Terrariums are a collection of small succulents and plants that are typically housed in glass or clear containers, layered with other objects like rocks and soil. They not only give your home a unique, modern look, but are easy to maintain, plus great for small spaces. 
Predesigned, preplanted terrariums can be bought at many craft and home goods stores, but you can easily create your own terrarium to feature your own style and preferences. Consider these simple steps and ideas to help you make the ideal DIY terrarium.

Choosing a Container

The first step in creating a DIY terrarium is to choose the right container - either closed or open. Depending on your personal preference, you can use a variety of container shapes and sizes - ranging from salt and pepper shakers to Mason jars to hanging bulbs - to house your creation. Keep in mind, though, that closed and open terrariums provide different environments that are suitable for different types of plants.

Selecting Plants

The next step is to choose which plants will live in your terrarium. It's best to select plants that start small and grow slowly to keep maintenance at a minimum. Closed containers are best for low-maintenance plants that are humidity tolerant - like moss and ferns; open containers are ideal for plants that thrive in a dry environment - like succulents and cacti.

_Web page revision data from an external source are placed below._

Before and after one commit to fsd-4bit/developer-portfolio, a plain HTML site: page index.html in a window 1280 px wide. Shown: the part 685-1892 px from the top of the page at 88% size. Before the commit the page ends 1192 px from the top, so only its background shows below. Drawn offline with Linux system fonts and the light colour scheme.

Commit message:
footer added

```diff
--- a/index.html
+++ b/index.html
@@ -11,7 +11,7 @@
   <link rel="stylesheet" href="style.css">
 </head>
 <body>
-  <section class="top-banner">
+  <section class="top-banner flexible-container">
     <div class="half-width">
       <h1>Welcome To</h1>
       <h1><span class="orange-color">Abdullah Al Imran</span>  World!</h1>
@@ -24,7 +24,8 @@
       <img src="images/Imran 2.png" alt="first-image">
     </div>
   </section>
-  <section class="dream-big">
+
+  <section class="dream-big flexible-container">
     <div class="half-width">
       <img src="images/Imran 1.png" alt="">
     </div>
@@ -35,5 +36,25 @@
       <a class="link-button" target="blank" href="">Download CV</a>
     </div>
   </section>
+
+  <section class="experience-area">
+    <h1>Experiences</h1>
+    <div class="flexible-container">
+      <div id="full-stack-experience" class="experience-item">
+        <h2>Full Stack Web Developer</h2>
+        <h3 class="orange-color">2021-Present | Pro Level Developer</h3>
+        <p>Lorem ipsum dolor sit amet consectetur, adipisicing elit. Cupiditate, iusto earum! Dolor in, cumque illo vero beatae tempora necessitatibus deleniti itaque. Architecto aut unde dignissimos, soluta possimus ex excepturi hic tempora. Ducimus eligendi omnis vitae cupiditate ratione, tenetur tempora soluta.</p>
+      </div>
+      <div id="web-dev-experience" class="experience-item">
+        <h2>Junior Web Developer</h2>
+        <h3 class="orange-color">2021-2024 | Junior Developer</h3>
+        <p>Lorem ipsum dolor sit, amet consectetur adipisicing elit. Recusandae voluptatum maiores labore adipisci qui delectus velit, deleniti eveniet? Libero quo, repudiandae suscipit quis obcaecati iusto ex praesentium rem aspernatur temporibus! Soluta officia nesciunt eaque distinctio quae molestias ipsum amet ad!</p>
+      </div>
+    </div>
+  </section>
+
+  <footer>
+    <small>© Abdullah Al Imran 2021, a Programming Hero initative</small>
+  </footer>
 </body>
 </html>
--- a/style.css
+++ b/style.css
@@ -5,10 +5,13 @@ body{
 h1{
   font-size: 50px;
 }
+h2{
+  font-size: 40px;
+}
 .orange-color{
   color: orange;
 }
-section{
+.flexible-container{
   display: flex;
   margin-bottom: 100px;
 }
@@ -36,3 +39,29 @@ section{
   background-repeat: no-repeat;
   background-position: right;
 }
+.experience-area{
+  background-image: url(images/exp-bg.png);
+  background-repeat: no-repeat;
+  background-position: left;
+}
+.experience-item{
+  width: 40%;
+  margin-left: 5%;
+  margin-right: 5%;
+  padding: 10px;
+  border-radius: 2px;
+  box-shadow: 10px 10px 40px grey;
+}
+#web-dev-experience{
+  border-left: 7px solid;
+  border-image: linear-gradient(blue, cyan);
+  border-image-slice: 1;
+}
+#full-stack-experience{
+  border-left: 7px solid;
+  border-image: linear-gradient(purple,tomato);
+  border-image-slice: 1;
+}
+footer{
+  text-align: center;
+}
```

Creating a Terrarium

After choosing the container and plants, you're ready to start assembling your DIY terrarium. Begin by adding 1 to 3 inches of pea or aquarium gravel to the container. This will act as the reservoir and hold any excess water. Adding charcoal to this layer will also help eliminate any odor the standing water may create; the charcoal should be added to make a ½-inch layer.
Next, add a layer of moss to serve as a barrier for the soil and prevent the soil from draining into the water reservoir. Then add soil and begin to place selected plants in soil. Trim the plants to size and remove any dead leaves before planting. 
After assembling the layers of the terrarium, personalize it by adding shells from your favorite vacation spot or with seasonal décor, etc.
When it comes to maintaining a terrarium, it's important to avoid overwatering, as this can cause fungal disease and rotting. In a closed container, you should only see a bit of condensation on the inside walls; if the walls are completely fogged, it has been overwatered.
A closed container should only be watered once or twice a year, but continue to watch for wilting plants to ensure healthy plant life. An open container must be watered more frequently - every two to three weeks. If the soil is dry or the plants begin to wilt, add extra misting to your routine. 
Lastly, terrariums thrive best in bright, indirect light; do not place in direct sunlight or the heat will burn the plants.


The Dirt from Troy-Bilt®
January 2017